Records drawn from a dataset
____

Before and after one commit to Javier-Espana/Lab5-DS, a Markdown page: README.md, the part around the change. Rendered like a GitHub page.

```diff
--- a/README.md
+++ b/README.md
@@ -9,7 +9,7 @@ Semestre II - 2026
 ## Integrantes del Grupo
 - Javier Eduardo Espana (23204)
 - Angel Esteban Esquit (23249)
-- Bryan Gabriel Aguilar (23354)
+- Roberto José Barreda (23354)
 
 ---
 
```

____

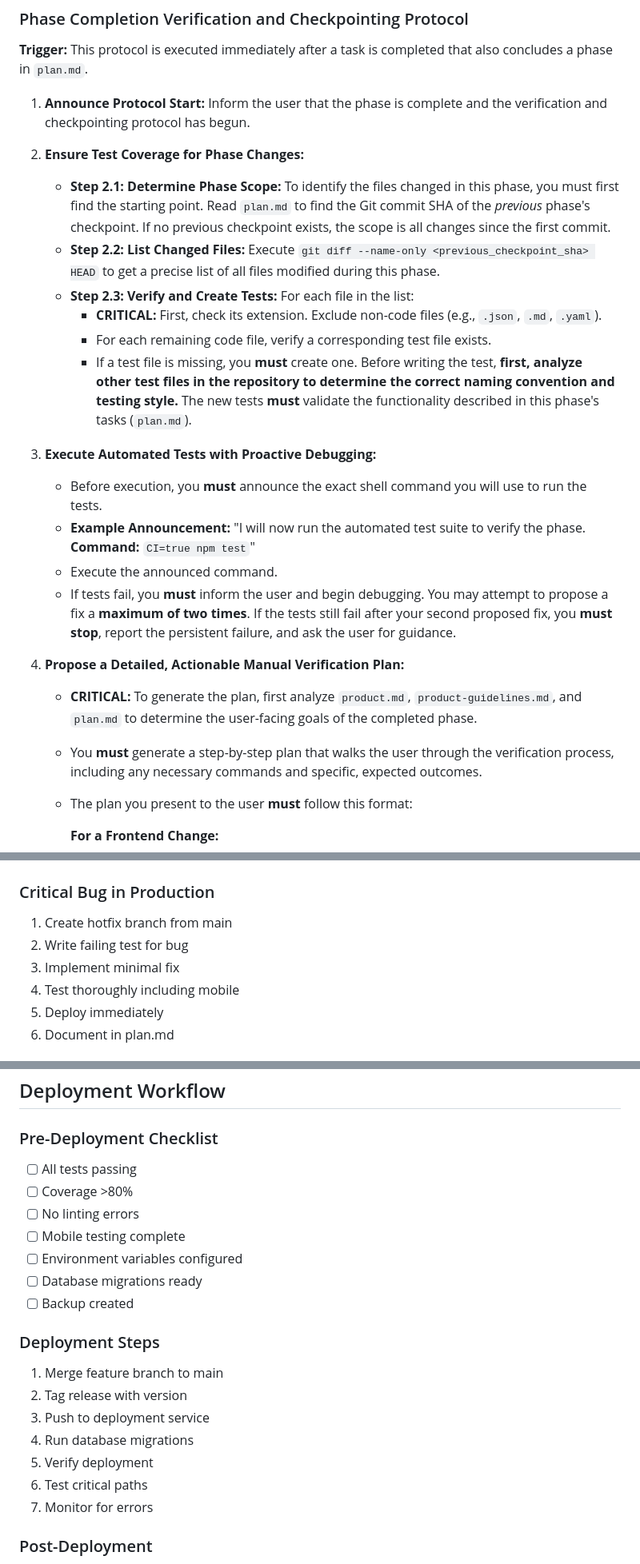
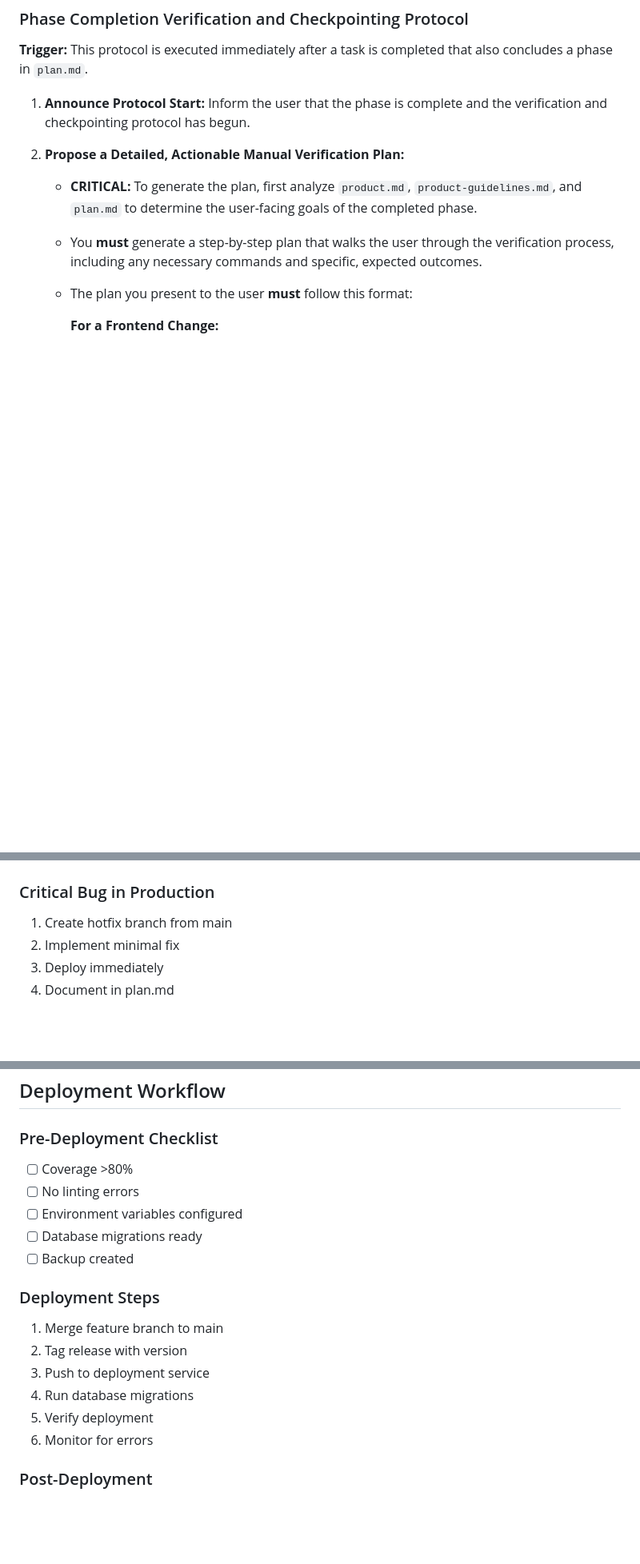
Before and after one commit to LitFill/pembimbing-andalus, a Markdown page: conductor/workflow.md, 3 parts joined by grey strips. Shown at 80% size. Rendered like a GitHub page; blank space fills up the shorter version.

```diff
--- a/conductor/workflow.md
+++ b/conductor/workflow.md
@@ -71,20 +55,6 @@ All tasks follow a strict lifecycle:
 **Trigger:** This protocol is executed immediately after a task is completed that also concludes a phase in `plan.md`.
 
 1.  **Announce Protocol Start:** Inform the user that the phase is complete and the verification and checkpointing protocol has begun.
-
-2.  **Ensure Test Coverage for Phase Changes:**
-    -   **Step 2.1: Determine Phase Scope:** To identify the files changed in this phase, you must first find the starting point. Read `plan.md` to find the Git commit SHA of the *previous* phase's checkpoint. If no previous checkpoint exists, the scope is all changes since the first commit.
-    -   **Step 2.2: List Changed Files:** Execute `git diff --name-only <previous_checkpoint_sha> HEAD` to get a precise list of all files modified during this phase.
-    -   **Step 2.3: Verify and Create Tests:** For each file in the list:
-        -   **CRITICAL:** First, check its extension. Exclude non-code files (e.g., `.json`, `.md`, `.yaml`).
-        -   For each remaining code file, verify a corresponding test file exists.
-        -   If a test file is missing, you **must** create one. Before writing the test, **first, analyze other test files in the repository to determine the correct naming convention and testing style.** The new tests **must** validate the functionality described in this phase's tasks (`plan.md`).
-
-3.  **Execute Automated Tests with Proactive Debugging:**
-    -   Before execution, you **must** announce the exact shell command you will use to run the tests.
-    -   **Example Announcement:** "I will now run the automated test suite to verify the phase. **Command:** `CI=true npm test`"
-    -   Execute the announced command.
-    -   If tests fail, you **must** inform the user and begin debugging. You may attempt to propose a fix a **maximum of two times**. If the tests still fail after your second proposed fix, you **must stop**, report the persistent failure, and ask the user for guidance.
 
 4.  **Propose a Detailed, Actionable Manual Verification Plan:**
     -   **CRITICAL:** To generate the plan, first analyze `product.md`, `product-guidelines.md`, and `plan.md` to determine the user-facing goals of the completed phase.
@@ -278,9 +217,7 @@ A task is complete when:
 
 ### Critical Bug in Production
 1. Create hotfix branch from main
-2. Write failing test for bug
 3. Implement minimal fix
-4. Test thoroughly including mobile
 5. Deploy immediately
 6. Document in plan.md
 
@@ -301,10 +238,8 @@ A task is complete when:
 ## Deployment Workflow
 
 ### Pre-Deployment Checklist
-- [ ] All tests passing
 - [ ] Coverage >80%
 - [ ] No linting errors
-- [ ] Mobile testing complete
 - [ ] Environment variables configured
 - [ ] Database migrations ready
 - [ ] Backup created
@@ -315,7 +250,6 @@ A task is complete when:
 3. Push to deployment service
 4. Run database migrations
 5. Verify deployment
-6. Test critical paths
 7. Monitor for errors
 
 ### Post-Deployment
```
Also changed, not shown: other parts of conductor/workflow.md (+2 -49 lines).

____

## WHAT YOU NEED TO DO
Which lines above hold the string "tasks"? Copy each of them.

## EXERCISE RESPONSE
@@ -71,20 +55,6 @@ All tasks follow a strict lifecycle:
-        -   If a test file is missing, you **must** create one. Before writing the test, **first, analyze other test files in the repository to determine the correct naming convention and testing style.** The new tests **must** validate the functionality described in this phase's tasks (`plan.md`).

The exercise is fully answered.